NEW YORK (GenomeWeb News) – Two UK government research bodies will partner to sequence the genomes of 3,000 cancer patients and their tumors, according to UK Prime Minister David Cameron.
Cameron unveiled the plan this past weekend in connection with his announcement that the government is providing a large funding boost of £400 million ($650 million) to support the Cancer Drugs Fund, which pays for cancer treatments for patients.
Under the initiative, Cancer Research UK will work with Genomics England (GeL), a new company owned by the UK Department of Health that will oversee the 100K Genomes Project. The project is a massive effort aimed at sequencing the genomes of 100,000 patients in five years, and which will manage a database of genomic and clinical data.
"Britain has a potential strategic advantage in the development and delivery of genomic medicine in the form of the single public nationalized health service system, and the 100,000 Genomes Project has been seen by many as a crucial first step towards this," the UK's Foundation for Genomics and Population Health said in a statement yesterday.

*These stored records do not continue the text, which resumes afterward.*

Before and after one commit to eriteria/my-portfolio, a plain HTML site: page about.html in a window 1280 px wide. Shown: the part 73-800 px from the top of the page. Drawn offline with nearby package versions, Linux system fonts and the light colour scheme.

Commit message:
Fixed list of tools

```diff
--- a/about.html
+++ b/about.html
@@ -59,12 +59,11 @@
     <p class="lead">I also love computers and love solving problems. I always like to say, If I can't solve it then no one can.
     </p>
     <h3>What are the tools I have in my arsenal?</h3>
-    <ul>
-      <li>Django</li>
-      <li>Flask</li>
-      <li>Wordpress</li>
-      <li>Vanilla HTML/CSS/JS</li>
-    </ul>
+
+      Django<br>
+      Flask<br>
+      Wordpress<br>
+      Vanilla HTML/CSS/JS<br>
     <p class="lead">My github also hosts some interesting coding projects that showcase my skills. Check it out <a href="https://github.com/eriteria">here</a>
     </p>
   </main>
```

GeL said that it is now recruiting for positions to manage the contracts for sequencing and data linkage and analysis for the 100K Genomes project, and to handle its other duties. It currently is seeking to fill staff positions in a range of expertise areas, including whole-genome sequencing, bioinformatics, annotation, and large-scale data storage.